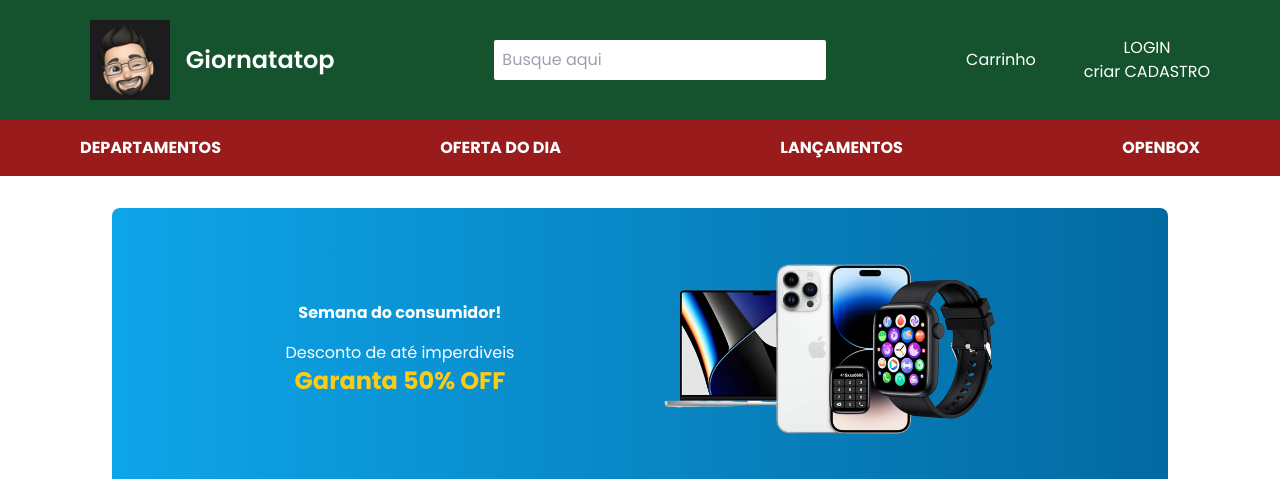
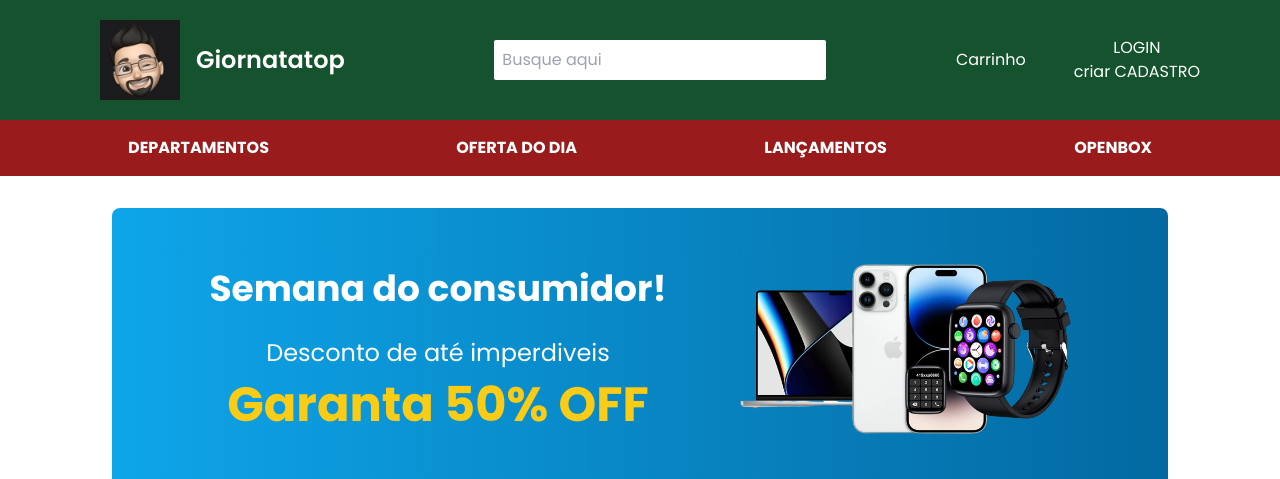
Before and after one commit to fabriciofcastro/store, a Next.js app: page / in a window 1280 px wide. Shown: the top 479 px of the page. Built offline with nearby package versions, Linux system fonts and the light colour scheme.

Commit message:
Ajustando header

```diff
--- a/app/components/HomeBanner.tsx
+++ b/app/components/HomeBanner.tsx
@@ -1,15 +1,17 @@
-import Image from 'next/image'
+import Image from "next/image";
 
 export const HomeBanner = () => {
   return (
     <div className="relative bg-gradient-to-r from-sky-500 to-sky-700 mb-8 rounded-lg">
       <div className="mx-auto px-8 py-12 flex flex-col gap-2 md:flex-row items-center justify-evenly">
         <div className="mb-8 md:mb-0 text-center">
-          <h1 className="text-4x1 md:text-6x1 font-bold text-white mb-4">
+          <h1 className="text-4xl md:text-6x1 font-bold text-white mb-4">
             Semana do consumidor!
           </h1>
-          <p className="text-white mb:4">Desconto de até imperdiveis</p>
-          <p className="text-2xl md:text-5x1 text-yellow-400 font-bold ">
+          <p className="text-white mb:4 p-3 text-2xl">
+            Desconto de até imperdiveis
+          </p>
+          <p className="text-2xl md:text-5xl text-yellow-400 font-bold ">
             Garanta 50% OFF
           </p>
         </div>
@@ -23,5 +25,5 @@ export const HomeBanner = () => {
         </div>
       </div>
     </div>
-  )
-}
+  );
+};
--- a/app/components/header/Header.tsx
+++ b/app/components/header/Header.tsx
@@ -1,10 +1,13 @@
 import Image from "next/image";
 import Link from "next/link";
 import Mascote from "@/public/logo.jpg";
+import NavBar from "../nav/NavBar";
 
 const Header: React.FC = () => {
   return (
-    <div className="flex items-center justify-around w-full bg-green-900 text-white">
+    <div className=" w-full  bg-green-900 text-white h-30">
+      <div className="max-[1920px]: mx-auto xl:px-20 w-full ">
+        <div className="flex justify-between items-center ">
           <div>
             <Link
               href="/"
@@ -29,6 +32,8 @@ const Header: React.FC = () => {
             </div>
           </div>
         </div>
+      </div>
+    </div>
   );
 };
 
--- a/app/components/nav/NavBar.tsx
+++ b/app/components/nav/NavBar.tsx
@@ -3,34 +3,22 @@ import Container from "../container";
 
 const NavBar = () => {
   return (
-    <div
-      className="
-      stick
-      top-0
-      w-full
-      z-30
-    bg-red-800
-    text-white
-
-  "
-    >
-      <div className="py-4 ">
-        <Container>
-          <div className=" flex items-center justify-between gap-3 md:gap-0 w-full">
-            <Link href="/" className="`${} font-bold text-2x1 `">
+    <div className="xl:px-20 bg-red-800 text-white">
+      <div className="py-4 flex max-w-[1920] mx-auto">
+        <div className=" flex items-center justify-between w-full px-12">
+          <Link href="/" className="` ${} block font-bold text-1xl `">
             DEPARTAMENTOS
           </Link>
-            <Link href="/" className="`${} font-bold text-2x1 `">
+          <Link href="/" className="`${} block font-bold text-1xl `">
             OFERTA DO DIA
           </Link>
-            <Link href="/" className="`${} font-bold text-2x1 `">
+          <Link href="/" className="`${} block font-bold text-1xl `">
             LANÇAMENTOS
           </Link>
-            <Link href="/" className="`${} font-bold text-2x1 `">
+          <Link href="/" className="`${} block font-bold text-1xl `">
             OPENBOX
           </Link>
         </div>
-        </Container>
       </div>
     </div>
   );
```
Also changed, not shown: app/components/container.tsx (+5 -14 lines). Lines whose indentation alone changed are shown as unchanged.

#### Task
Only the lines above that include the word "const" belong in the answer; copy each one.

#### Task output
 export const HomeBanner = () => {
@@ -23,5 +25,5 @@ export const HomeBanner = () => {
 const Header: React.FC = () => {
@@ -29,6 +32,8 @@ const Header: React.FC = () => {
 const NavBar = () => {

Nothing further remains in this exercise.